#### Work request:
Pick each line containing the word "系统开始具备决策雏形" out of the data below.

*** Block opens ***

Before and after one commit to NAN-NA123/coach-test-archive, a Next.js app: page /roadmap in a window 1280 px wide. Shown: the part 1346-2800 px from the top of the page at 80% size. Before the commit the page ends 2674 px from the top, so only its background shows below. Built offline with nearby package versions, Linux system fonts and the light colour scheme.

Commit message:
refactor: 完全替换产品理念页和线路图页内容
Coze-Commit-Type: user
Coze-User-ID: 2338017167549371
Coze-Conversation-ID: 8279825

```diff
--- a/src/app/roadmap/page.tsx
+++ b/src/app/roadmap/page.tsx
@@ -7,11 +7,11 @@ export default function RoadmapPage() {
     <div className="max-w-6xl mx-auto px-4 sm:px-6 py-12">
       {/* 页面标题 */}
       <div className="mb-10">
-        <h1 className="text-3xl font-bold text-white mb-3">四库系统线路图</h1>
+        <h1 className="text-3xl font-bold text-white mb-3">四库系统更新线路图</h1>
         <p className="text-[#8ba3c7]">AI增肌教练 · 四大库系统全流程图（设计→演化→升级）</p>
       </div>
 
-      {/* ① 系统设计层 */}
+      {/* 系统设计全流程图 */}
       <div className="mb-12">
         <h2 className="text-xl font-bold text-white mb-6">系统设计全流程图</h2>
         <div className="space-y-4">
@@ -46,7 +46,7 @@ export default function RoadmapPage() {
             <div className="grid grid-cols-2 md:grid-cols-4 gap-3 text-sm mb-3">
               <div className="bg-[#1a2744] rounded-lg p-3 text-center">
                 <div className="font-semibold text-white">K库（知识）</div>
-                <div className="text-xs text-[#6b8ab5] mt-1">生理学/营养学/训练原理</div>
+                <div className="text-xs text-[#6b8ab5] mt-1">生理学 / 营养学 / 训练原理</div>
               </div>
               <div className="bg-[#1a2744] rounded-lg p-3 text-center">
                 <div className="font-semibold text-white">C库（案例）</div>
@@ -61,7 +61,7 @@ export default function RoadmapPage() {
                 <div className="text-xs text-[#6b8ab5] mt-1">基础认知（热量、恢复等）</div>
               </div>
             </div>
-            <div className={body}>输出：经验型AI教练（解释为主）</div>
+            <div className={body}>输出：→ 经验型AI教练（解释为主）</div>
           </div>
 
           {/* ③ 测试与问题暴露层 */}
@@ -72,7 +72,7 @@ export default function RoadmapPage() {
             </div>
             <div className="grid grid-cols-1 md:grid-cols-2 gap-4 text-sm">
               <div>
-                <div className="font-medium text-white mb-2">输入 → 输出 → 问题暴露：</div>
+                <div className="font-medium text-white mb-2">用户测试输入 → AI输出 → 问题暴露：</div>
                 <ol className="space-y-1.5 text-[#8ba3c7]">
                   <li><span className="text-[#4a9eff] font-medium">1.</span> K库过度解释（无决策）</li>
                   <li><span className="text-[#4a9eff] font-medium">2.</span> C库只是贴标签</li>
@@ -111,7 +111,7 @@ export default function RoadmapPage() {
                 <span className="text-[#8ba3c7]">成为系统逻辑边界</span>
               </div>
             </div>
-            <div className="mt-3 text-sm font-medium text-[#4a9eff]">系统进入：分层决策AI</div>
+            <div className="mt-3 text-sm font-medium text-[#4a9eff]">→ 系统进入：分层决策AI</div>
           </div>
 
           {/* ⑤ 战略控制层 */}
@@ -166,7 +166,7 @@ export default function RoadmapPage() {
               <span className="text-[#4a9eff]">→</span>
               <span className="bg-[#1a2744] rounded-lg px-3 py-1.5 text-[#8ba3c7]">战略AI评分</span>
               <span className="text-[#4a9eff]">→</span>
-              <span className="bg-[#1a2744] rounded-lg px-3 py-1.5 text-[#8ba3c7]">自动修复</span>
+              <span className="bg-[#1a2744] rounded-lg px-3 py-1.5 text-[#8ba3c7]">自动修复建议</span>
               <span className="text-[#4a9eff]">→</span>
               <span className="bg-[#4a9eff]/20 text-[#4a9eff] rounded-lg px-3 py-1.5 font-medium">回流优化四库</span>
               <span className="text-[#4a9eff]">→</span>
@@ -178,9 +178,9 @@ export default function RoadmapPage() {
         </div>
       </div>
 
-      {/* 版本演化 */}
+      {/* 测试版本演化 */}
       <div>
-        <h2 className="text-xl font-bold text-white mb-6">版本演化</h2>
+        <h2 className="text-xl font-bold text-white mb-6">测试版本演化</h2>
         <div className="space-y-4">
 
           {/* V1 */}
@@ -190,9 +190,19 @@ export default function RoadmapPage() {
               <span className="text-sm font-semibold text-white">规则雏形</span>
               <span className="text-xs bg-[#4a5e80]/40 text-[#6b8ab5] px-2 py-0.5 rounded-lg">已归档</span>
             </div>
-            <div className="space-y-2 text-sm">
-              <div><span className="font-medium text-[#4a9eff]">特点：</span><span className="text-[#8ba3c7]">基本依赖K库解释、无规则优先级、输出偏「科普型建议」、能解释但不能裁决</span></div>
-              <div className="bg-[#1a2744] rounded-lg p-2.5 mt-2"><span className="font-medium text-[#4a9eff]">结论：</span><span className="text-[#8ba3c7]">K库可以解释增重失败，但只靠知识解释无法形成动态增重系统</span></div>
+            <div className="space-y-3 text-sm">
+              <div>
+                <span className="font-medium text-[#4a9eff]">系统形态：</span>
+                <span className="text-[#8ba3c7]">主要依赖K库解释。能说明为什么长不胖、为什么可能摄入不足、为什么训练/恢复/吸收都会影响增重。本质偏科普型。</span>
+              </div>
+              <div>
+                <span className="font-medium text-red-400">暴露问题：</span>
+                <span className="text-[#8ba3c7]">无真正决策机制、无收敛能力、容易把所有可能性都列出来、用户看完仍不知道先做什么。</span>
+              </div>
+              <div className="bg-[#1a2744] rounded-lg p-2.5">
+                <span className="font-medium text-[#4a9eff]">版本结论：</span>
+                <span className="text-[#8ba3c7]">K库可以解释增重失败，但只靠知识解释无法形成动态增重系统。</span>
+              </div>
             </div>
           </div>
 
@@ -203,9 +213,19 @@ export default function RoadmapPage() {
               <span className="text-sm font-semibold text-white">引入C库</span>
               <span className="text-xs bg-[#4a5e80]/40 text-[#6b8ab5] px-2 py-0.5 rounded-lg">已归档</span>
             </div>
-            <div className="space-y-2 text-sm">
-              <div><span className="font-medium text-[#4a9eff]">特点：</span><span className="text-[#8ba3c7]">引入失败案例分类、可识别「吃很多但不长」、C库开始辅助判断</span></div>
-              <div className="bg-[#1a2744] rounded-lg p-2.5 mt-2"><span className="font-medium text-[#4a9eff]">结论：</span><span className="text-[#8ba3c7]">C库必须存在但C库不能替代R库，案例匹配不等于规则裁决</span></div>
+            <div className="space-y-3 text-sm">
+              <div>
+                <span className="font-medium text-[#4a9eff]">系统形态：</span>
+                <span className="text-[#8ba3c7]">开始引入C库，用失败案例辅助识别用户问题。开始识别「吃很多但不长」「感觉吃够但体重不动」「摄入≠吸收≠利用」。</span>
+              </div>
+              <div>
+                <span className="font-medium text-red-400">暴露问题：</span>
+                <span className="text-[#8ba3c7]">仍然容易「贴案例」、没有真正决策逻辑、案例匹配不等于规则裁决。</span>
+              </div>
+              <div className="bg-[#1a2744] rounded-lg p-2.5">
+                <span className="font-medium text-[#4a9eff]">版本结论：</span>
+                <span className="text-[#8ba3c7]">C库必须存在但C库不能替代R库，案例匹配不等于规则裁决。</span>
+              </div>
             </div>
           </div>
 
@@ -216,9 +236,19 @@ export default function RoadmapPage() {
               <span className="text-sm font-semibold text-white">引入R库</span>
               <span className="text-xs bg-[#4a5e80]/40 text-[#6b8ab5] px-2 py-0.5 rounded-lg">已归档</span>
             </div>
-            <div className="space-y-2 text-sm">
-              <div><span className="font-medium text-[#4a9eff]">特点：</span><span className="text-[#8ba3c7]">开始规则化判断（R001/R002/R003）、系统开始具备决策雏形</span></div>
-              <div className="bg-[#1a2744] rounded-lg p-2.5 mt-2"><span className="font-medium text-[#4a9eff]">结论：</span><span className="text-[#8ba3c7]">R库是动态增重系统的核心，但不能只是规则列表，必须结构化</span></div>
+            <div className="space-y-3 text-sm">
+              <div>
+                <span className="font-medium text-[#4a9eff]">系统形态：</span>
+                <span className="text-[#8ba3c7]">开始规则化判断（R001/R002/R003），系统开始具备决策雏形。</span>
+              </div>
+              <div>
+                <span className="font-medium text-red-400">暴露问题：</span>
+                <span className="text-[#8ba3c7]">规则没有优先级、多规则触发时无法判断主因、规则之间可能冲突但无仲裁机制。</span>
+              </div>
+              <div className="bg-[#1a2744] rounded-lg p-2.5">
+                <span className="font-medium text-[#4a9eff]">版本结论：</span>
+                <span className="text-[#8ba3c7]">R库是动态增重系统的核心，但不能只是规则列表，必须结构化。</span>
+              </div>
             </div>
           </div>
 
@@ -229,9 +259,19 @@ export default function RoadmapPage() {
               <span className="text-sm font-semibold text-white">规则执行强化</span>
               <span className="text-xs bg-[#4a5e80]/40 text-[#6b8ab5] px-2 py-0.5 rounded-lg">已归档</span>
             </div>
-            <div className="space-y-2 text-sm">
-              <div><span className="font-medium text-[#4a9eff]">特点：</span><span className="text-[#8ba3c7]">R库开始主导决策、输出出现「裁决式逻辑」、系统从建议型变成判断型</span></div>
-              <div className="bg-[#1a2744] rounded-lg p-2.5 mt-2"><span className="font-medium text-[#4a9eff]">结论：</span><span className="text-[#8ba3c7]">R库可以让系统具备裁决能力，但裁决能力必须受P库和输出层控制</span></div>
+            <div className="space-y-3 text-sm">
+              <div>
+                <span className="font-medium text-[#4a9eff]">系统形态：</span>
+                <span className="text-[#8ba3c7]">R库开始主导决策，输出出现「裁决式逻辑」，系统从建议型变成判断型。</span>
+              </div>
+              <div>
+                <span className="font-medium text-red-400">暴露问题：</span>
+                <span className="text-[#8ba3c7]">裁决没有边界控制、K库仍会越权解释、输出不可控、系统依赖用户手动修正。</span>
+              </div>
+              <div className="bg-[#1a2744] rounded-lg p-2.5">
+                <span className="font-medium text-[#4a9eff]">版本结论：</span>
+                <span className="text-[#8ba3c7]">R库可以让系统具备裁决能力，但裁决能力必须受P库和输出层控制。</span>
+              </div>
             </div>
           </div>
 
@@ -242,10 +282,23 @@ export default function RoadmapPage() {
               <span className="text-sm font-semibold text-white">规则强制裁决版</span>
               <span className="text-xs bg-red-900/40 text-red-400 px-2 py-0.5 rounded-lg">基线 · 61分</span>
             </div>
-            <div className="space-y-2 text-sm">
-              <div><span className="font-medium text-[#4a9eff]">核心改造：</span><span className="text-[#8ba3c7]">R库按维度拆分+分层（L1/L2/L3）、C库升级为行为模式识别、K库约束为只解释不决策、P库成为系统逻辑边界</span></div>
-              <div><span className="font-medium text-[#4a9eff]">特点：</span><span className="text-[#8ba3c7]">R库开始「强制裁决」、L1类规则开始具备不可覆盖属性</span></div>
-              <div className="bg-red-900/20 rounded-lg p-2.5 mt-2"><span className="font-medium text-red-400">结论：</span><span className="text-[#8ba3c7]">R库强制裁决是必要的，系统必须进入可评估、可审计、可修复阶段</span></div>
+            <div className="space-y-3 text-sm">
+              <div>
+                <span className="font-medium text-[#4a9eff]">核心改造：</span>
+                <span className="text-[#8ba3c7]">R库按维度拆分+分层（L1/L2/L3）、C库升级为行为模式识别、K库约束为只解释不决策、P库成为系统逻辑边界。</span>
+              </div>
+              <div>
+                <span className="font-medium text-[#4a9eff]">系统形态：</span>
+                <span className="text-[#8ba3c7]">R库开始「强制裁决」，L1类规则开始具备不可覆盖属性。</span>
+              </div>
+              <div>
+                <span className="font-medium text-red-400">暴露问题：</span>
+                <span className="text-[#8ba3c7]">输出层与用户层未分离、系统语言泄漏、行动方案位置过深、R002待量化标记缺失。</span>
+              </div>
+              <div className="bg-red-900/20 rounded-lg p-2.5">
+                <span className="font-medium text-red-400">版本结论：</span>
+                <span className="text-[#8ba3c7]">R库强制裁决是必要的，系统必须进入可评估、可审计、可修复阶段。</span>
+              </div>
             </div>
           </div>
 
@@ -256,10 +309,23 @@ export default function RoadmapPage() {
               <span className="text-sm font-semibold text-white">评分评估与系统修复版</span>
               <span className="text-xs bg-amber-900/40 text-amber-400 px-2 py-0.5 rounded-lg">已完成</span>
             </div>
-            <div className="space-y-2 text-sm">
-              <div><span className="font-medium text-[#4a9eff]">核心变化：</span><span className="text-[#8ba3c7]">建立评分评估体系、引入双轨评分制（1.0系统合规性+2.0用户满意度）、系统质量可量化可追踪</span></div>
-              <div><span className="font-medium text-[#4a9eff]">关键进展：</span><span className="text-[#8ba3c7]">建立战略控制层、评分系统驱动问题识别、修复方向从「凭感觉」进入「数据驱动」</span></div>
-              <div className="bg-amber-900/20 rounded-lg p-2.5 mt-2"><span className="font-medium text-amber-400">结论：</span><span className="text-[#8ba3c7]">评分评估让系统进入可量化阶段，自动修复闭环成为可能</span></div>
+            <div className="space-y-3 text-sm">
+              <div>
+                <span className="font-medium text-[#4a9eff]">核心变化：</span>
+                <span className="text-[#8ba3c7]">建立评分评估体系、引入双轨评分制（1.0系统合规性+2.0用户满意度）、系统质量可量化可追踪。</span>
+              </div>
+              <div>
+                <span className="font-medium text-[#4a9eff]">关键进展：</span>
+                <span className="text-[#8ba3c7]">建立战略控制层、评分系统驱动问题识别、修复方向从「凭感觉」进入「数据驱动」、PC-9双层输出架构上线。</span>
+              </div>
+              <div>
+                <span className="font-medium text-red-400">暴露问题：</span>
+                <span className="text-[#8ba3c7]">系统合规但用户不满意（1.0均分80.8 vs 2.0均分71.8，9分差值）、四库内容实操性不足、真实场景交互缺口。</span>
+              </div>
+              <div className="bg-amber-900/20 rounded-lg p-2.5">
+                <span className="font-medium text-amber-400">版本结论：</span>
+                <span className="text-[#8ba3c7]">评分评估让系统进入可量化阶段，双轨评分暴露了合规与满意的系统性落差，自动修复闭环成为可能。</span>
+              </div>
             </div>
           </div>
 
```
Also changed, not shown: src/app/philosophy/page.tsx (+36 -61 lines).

*** Block closes ***

#### Answer area:
-              <div><span className="font-medium text-[#4a9eff]">特点：</span><span className="text-[#8ba3c7]">开始规则化判断（R001/R002/R003）、系统开始具备决策雏形</span></div>
+                <span className="text-[#8ba3c7]">开始规则化判断（R001/R002/R003），系统开始具备决策雏形。</span>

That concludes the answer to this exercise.